● WHAT TO DO
Which lines of the data contain the string "with"? Show each of them.

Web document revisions

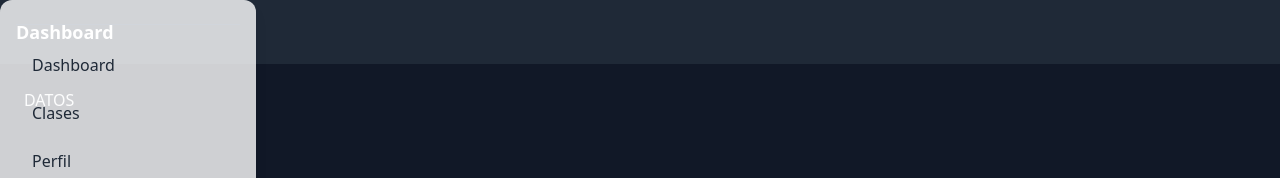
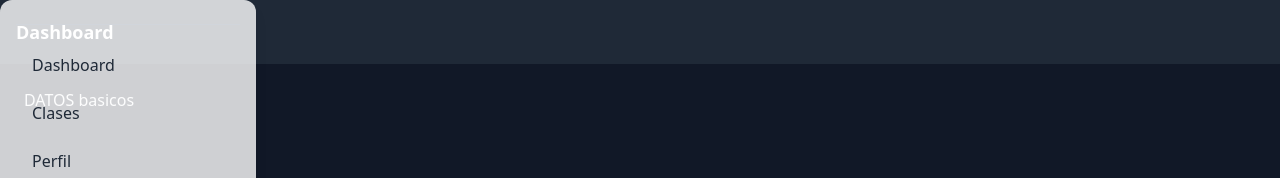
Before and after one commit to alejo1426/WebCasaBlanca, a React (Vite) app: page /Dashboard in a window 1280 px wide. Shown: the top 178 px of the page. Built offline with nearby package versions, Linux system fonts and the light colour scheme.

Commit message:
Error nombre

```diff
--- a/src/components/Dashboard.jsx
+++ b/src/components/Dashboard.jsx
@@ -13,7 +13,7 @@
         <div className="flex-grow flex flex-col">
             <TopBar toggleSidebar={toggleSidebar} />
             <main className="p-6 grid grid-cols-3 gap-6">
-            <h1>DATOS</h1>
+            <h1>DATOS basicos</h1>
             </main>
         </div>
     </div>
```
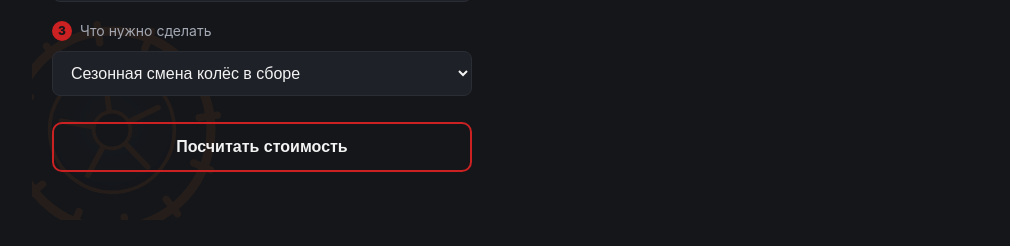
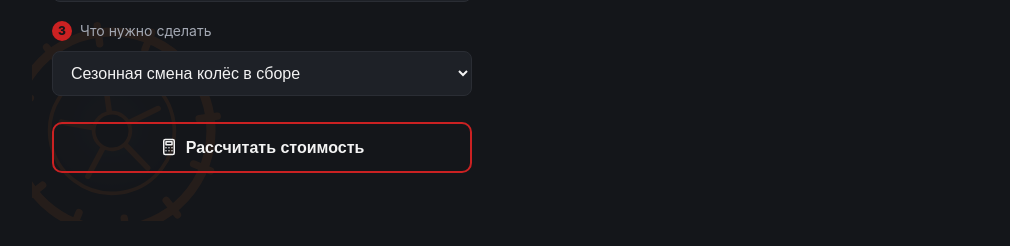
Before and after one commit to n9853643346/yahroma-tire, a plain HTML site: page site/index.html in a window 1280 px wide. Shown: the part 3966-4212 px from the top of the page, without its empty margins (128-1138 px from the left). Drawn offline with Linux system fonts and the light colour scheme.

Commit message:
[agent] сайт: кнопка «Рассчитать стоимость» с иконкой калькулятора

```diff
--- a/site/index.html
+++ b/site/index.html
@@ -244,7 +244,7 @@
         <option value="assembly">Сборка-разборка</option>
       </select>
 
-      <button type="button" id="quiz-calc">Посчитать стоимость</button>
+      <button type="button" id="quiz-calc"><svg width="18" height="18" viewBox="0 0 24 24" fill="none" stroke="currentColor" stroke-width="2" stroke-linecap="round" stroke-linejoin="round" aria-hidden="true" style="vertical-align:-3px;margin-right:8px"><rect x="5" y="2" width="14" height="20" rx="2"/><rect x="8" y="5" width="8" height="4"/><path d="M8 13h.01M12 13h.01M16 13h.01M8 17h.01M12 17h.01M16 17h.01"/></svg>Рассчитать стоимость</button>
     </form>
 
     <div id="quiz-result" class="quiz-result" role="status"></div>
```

● EXERCISE RESPONSE
Before and after one commit to alejo1426/WebCasaBlanca, a React (Vite) app: page /Dashboard in a window 1280 px wide. Shown: the top 178 px of the page. Built offline with nearby package versions, Linux system fonts and the light colour scheme.
Before and after one commit to n9853643346/yahroma-tire, a plain HTML site: page site/index.html in a window 1280 px wide. Shown: the part 3966-4212 px from the top of the page, without its empty margins (128-1138 px from the left). Drawn offline with Linux system fonts and the light colour scheme.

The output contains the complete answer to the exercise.